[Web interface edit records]
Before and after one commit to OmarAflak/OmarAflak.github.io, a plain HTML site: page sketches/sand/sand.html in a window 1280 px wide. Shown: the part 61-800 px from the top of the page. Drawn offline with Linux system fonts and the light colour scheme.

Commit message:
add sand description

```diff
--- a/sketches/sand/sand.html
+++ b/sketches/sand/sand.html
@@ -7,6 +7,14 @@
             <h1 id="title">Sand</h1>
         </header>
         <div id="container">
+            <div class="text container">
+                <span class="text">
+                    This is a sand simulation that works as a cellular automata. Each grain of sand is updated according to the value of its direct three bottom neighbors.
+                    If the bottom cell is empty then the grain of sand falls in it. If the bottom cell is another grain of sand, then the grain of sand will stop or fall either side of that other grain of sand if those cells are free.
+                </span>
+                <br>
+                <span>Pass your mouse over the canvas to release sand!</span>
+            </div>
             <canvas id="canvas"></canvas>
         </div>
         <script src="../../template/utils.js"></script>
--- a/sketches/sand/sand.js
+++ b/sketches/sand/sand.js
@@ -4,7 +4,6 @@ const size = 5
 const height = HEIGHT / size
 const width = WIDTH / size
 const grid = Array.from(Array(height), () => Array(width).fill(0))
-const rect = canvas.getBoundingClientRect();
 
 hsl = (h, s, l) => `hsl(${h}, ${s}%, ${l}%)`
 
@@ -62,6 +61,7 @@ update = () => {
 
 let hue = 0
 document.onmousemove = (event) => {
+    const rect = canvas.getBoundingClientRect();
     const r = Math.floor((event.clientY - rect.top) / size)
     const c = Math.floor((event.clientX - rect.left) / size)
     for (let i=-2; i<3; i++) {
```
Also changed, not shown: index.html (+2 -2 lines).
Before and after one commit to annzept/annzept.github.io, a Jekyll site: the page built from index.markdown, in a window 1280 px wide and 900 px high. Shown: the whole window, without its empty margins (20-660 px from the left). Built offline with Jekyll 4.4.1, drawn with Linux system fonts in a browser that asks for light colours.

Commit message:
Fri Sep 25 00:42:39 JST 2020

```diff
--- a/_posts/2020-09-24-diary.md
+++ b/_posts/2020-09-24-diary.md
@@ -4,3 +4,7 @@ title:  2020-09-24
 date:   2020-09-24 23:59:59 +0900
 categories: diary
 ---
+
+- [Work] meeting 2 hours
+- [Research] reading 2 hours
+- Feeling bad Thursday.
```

▶ _The task_: Gather up every line in the data above that contains the word "html", copying each one.

▶ _Task result_:
Before and after one commit to OmarAflak/OmarAflak.github.io, a plain HTML site: page sketches/sand/sand.html in a window 1280 px wide. Shown: the part 61-800 px from the top of the page. Drawn offline with Linux system fonts and the light colour scheme.
--- a/sketches/sand/sand.html
+++ b/sketches/sand/sand.html
Also changed, not shown: index.html (+2 -2 lines).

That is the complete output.